Justin is exactly what our country needs right now. For too long we've been starved for inspiration, for passion, for real engagement in the business of our beautiful nation. The last time we really cared, really paid attention and argued with each other about the good of our country was a long, long 25 years ago, when Brian Mulroney was negotiating the free trade deal!
Ever since those days of national passion we've been on a slow and steady decline towards complete apathy. Half of us don't bother to vote. Young people don't care if they ever vote. We've allowed slogans and one-liners to polarize us into a simplistic and superficial mix of government-haters and government-needers. We no longer expect to debate (and many of us wouldn't even understand) anything as complicated as a vision for our collective future as a nation -- and we seem perfectly satisfied with competent day-to-day management and very simply comprehensible promises. We have so tuned out as a nation -- and we really need to hit the "reset" button.
Justin may not have the most conventional politician's resume and may owe some of his early momentum to his family name -- but he has this amazing ability to captivate us, energize us, excite us, ignite anger in some of us and inspire our kids. He is authentic. He magnetizes. And he's got the passion, the energy, the stamina and the determination -- I was at that silly boxing match six months ago and just marvelled at all the symbolism.

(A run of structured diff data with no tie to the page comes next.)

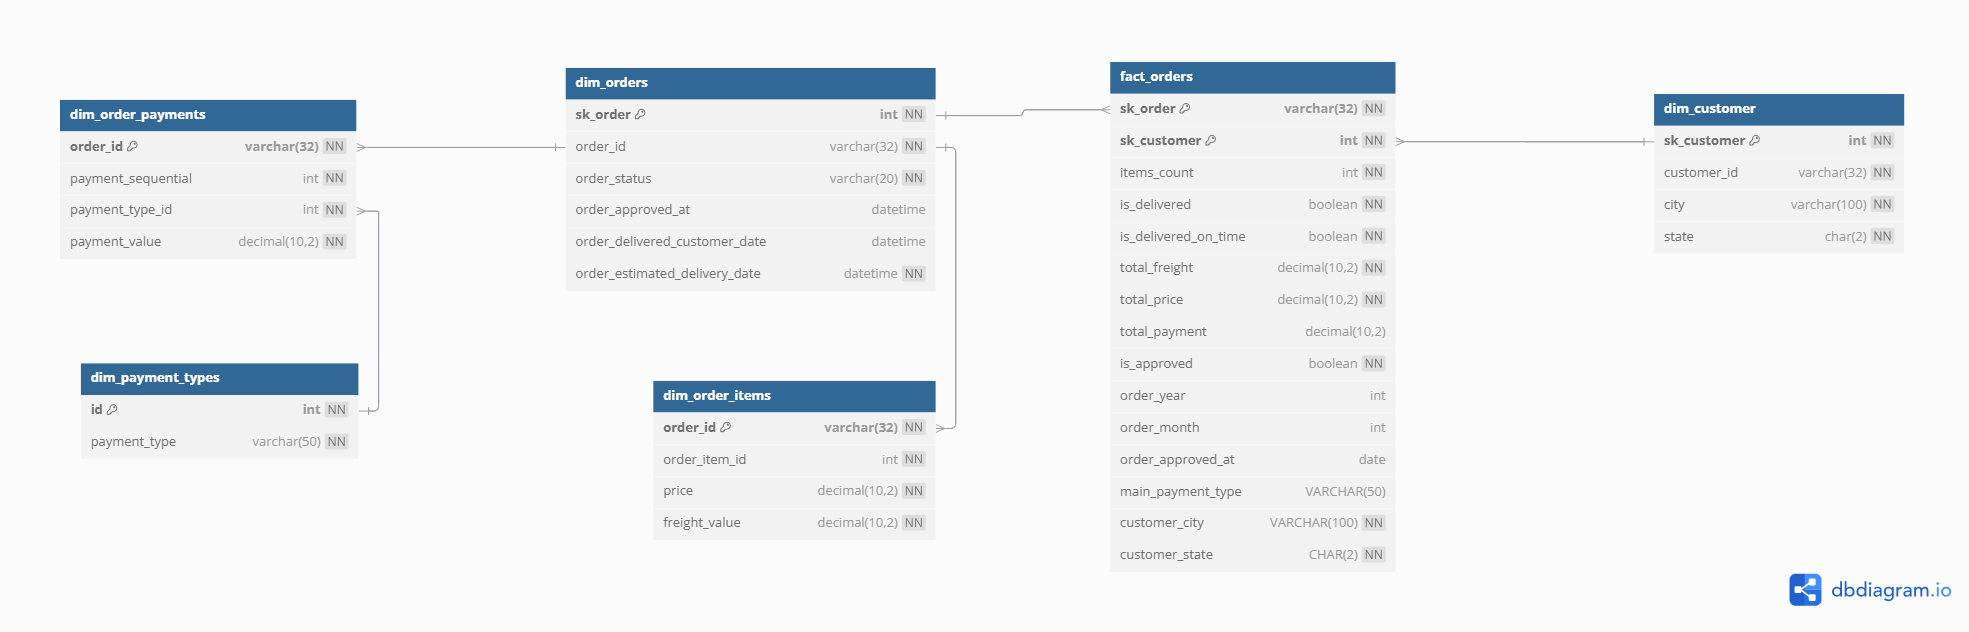
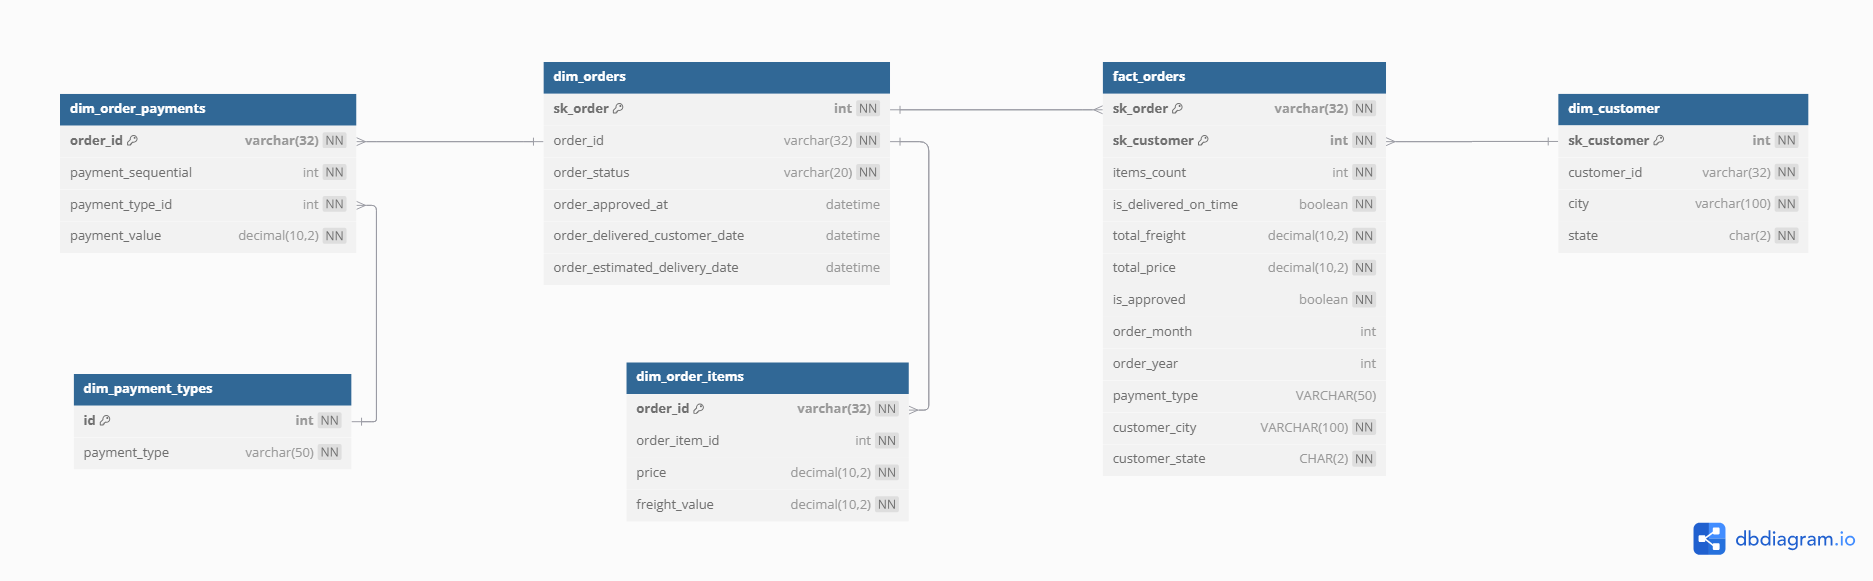
Ajustes realizados no modelo dimensional

diff --git a/Docs/modelo-dimensional.md b/Docs/modelo-dimensional.md
@@ -17,52 +17,38 @@ Armazena informações de pedidos realizados, incluindo quantidades de itens, st
 
 ### Principais atributos:
 - `items_count`: quantidade de itens no pedido
-- `is_delivered`: flag indicando se o pedido foi entregue
 - `is_delivered_on_time`: flag indicando se a entrega foi no prazo
 - `total_freight`: valor total do frete
 - `total_price`: valor total dos produtos
-- `total_payment`: valor total pago
 - `is_approved`: flag indicando se o pedido foi aprovado
-- `order_year` e `order_month`: extraídos da data de aprovação
-- `main_payment_type`: principal forma de pagamento utilizada
+- `order_year` e `order_month`: Ano e Mês da data de aprovação
+- `payment_type`: forma de pagamento utilizada
 - `customer_city` e `customer_state`: localização do cliente
 
 ---
 
 ## Dimensões
 
-### `dim_orders`
-
-Contém detalhes do pedido como status, data de aprovação, entrega e previsão de entrega.
-
-### `dim_customer`
-
-Contém dados dos clientes como cidade e estado.
-
-### `dim_order_items`
-
-Detalha os itens de cada pedido, incluindo preço e valor de frete por item.
-
-### `dim_order_payments`
-
-Armazena as informações de pagamento por pedido, incluindo valor e tipo de pagamento.
-
-### `dim_payment_types`
-
-Lista os tipos de pagamento disponíveis (e.g., cartão de crédito, boleto, etc.).
+- `dim_orders`: Contém detalhes do pedido como status, data de aprovação, entrega e previsão de entrega.
+- `dim_customer`: Contém dados dos clientes como cidade e estado.
+- `dim_order_items`: Detalha os itens de cada pedido, incluindo preço e valor de frete por item.
+- `dim_order_payments`: Armazena as informações de pagamento por pedido, incluindo valor e tipo de pagamento.
+- `dim_payment_types`: Lista os tipos de pagamento disponíveis (cartão de crédito, boleto, pix, etc.).
 
 ---
+
+<br>
 
 Este modelo permite as seguintes análises:
 
 KPIs 
 
--> Taxa de entregas no prazo <br>
--> Frete médio por pedido <br>
--> Ticket médio por pedido <br>
--> Taxa de aprovação de pedido
+- Taxa de entregas no prazo 
+- Frete médio por pedido
+- Ticket médio por pedido
+- Taxa de aprovação de pedido
 
 Métricas
 
--> Distribuição dos tipos de pagamento <br>
--> Cidades dos cliente que mais compraram
+- Distribuição dos tipos de pagamento
+- Cidades dos clientes que mais compraram

diff --git a/Docs/modelo-relacional.md b/Docs/modelo-relacional.md
@@ -5,8 +5,6 @@ hide:
 
 # Modelo Entidade-Relacionamento
 
-
-
 > Abaixo está o diagrama que representa o modelo entidade-relacionamento com suas tabelas e relacionamentos:
 
 ![Modelo ER do Dataset E-commerce](Images/modelo_relacional.png)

We need someone to wake us up from our comfortable, apathetic slumber. We need to be thinking and debating about our future and our place in the world again. We need to be back on that world map, inspiring and magnetizing our future fellow citizens from far away places again.
Justin is already showing us the way to that "reset" button for our democracy. And if he doesn't have all the answers for us right now, he'll eventually surround himself with people who do -- because magnetic leaders like him are incredibly good at drawing the best minds to their circle.
As Brian Mulroney very wisely said a few days ago, the apple doesn't fall far from the tree. I think our beautiful nation is about to be energized again.
Follow Andreas Souvaliotis on Twitter: www.twitter.com/souvaliotis